Goal of the exercise: Show all lines containing "rows" from the data below.

Data listing:
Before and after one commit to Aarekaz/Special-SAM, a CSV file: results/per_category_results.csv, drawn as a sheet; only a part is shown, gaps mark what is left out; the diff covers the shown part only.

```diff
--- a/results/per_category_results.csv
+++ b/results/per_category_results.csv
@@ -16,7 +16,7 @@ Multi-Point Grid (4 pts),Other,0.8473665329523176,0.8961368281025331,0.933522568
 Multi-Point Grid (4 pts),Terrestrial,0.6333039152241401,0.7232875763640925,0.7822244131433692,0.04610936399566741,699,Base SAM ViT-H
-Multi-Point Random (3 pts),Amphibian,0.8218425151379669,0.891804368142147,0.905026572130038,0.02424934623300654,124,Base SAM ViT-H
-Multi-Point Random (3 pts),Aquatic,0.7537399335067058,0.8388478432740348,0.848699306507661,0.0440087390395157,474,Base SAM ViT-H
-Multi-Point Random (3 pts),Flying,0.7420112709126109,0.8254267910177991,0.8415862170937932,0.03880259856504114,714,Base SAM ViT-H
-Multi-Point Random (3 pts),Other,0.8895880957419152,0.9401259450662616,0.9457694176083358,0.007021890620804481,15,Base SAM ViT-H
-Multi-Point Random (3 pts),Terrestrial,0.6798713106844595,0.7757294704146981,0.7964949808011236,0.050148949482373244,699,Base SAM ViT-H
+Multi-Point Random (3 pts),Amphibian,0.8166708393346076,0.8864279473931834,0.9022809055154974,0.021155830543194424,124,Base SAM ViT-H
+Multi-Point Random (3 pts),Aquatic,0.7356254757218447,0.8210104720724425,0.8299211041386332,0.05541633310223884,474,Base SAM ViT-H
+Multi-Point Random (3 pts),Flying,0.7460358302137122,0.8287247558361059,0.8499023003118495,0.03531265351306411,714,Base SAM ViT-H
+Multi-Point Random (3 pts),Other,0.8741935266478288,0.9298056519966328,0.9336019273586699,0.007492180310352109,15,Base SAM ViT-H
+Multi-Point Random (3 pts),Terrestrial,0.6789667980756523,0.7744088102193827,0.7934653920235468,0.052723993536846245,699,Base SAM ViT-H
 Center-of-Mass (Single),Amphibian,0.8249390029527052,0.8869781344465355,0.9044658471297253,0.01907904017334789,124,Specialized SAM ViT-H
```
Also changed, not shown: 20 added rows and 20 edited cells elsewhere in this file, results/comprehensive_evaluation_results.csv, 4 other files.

--

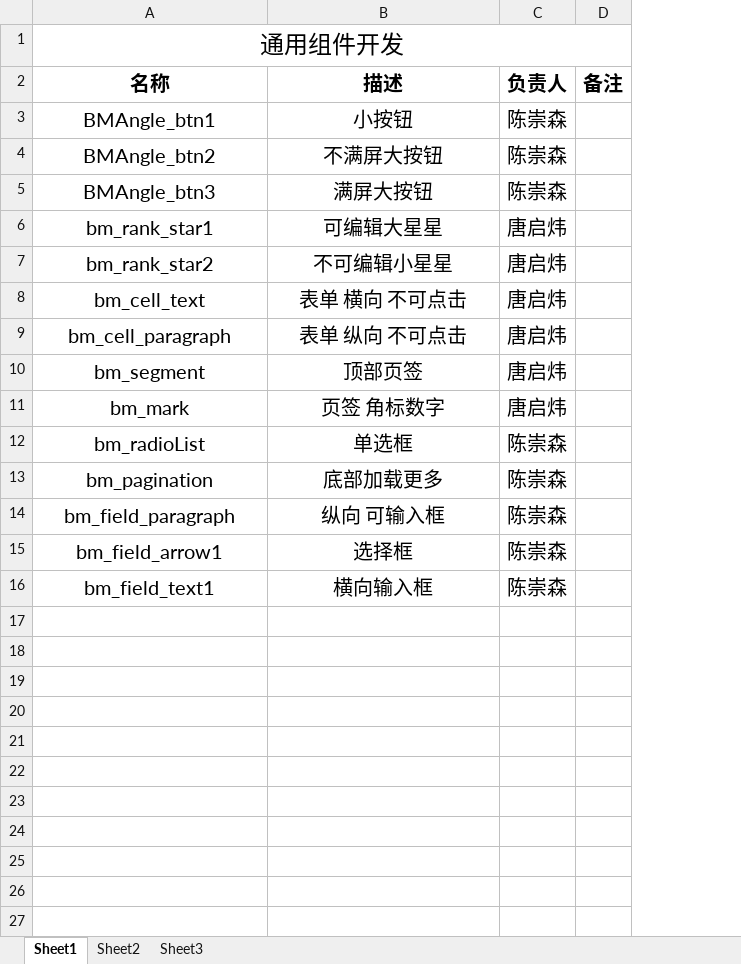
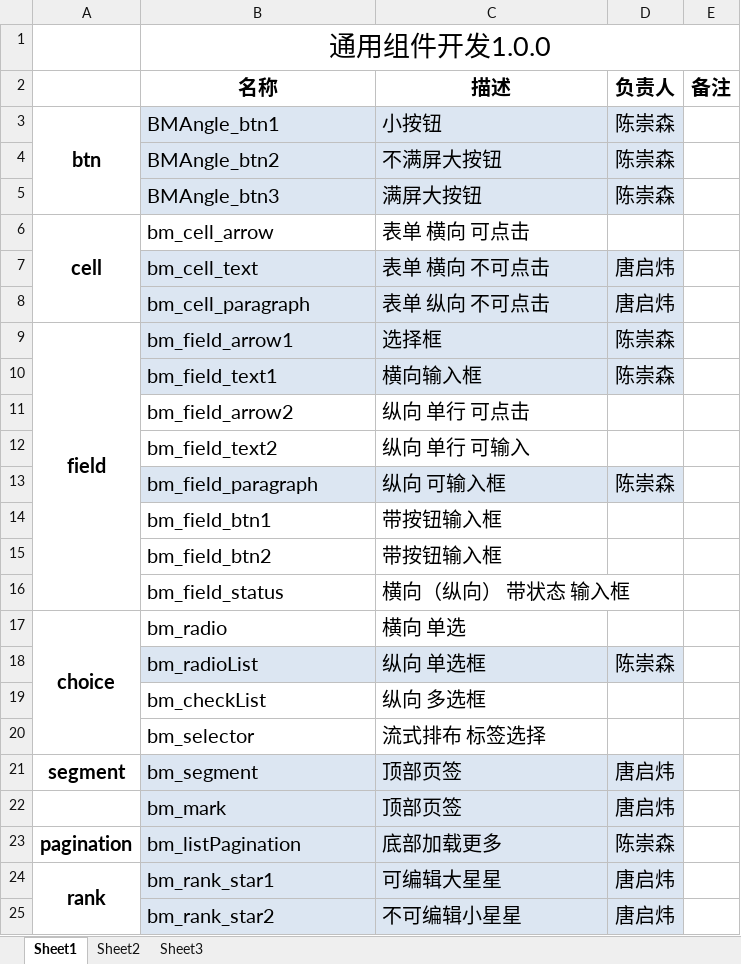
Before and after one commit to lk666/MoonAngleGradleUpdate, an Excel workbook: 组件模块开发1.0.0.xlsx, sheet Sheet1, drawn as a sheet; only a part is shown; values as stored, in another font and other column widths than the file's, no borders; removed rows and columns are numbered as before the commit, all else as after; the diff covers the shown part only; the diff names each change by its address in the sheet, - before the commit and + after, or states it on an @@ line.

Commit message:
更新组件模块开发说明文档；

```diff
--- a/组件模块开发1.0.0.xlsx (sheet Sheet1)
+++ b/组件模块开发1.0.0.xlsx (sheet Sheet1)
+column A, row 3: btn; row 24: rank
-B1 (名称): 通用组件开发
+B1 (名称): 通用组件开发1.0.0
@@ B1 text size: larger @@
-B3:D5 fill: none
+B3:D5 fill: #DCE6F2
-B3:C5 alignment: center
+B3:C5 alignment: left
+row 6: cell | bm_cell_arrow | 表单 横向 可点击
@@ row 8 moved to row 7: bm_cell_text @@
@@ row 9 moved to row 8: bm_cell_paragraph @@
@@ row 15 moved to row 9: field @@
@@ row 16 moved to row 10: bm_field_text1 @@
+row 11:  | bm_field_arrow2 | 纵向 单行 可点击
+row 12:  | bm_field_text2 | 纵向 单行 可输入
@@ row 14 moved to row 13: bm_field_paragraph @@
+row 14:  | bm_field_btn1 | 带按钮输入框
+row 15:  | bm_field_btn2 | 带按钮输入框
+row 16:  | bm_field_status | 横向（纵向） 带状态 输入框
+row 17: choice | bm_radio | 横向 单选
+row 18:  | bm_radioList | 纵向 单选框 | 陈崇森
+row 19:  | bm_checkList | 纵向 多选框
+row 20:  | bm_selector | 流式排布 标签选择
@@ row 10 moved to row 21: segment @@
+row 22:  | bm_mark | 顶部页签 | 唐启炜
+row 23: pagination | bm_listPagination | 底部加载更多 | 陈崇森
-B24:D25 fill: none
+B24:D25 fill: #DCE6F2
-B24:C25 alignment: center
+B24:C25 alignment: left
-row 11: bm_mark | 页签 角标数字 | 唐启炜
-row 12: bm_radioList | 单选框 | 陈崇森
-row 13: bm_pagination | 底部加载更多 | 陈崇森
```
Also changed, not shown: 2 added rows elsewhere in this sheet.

Task solution:
Also changed, not shown: 20 added rows and 20 edited cells elsewhere in this file, results/comprehensive_evaluation_results.csv, 4 other files.
Before and after one commit to lk666/MoonAngleGradleUpdate, an Excel workbook: 组件模块开发1.0.0.xlsx, sheet Sheet1, drawn as a sheet; only a part is shown; values as stored, in another font and other column widths than the file's, no borders; removed rows and columns are numbered as before the commit, all else as after; the diff covers the shown part only; the diff names each change by its address in the sheet, - before the commit and + after, or states it on an @@ line.
Also changed, not shown: 2 added rows elsewhere in this sheet.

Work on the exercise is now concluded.